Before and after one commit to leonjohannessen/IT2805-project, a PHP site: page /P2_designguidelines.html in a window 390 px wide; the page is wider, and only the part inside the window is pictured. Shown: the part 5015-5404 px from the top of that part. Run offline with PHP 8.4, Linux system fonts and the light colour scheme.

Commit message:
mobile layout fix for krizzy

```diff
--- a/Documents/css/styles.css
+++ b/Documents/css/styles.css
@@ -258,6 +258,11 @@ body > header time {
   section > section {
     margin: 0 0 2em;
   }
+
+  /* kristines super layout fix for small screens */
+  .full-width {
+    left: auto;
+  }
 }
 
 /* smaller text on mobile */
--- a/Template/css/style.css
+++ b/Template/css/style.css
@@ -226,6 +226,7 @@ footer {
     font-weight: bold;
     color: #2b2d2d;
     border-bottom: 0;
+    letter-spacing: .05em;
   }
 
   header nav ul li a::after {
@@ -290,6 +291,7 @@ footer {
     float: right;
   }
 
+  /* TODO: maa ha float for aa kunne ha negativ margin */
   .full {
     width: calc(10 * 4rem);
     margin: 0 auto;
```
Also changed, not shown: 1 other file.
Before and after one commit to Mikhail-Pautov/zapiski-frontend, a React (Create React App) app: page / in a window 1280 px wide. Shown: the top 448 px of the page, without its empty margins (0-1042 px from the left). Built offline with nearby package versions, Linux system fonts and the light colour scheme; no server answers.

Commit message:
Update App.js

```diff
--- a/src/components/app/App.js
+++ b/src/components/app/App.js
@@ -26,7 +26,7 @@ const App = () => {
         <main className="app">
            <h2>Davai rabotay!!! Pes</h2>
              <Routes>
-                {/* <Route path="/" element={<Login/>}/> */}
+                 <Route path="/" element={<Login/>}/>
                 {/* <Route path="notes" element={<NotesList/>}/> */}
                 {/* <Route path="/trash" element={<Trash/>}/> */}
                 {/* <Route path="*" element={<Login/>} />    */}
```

● **TASK INSTRUCTIONS**
Reproduce the whole listing verbatim, leaving every line as it was.

● **TASK RESULT**
Before and after one commit to leonjohannessen/IT2805-project, a PHP site: page /P2_designguidelines.html in a window 390 px wide; the page is wider, and only the part inside the window is pictured. Shown: the part 5015-5404 px from the top of that part. Run offline with PHP 8.4, Linux system fonts and the light colour scheme.

Commit message:
mobile layout fix for krizzy

```diff
--- a/Documents/css/styles.css
+++ b/Documents/css/styles.css
@@ -258,6 +258,11 @@ body > header time {
   section > section {
     margin: 0 0 2em;
   }
+
+  /* kristines super layout fix for small screens */
+  .full-width {
+    left: auto;
+  }
 }
 
 /* smaller text on mobile */
--- a/Template/css/style.css
+++ b/Template/css/style.css
@@ -226,6 +226,7 @@ footer {
     font-weight: bold;
     color: #2b2d2d;
     border-bottom: 0;
+    letter-spacing: .05em;
   }
 
   header nav ul li a::after {
@@ -290,6 +291,7 @@ footer {
     float: right;
   }
 
+  /* TODO: maa ha float for aa kunne ha negativ margin */
   .full {
     width: calc(10 * 4rem);
     margin: 0 auto;
```
Also changed, not shown: 1 other file.
Before and after one commit to Mikhail-Pautov/zapiski-frontend, a React (Create React App) app: page / in a window 1280 px wide. Shown: the top 448 px of the page, without its empty margins (0-1042 px from the left). Built offline with nearby package versions, Linux system fonts and the light colour scheme; no server answers.

Commit message:
Update App.js

```diff
--- a/src/components/app/App.js
+++ b/src/components/app/App.js
@@ -26,7 +26,7 @@ const App = () => {
         <main className="app">
            <h2>Davai rabotay!!! Pes</h2>
              <Routes>
-                {/* <Route path="/" element={<Login/>}/> */}
+                 <Route path="/" element={<Login/>}/>
                 {/* <Route path="notes" element={<NotesList/>}/> */}
                 {/* <Route path="/trash" element={<Trash/>}/> */}
                 {/* <Route path="*" element={<Login/>} />    */}
```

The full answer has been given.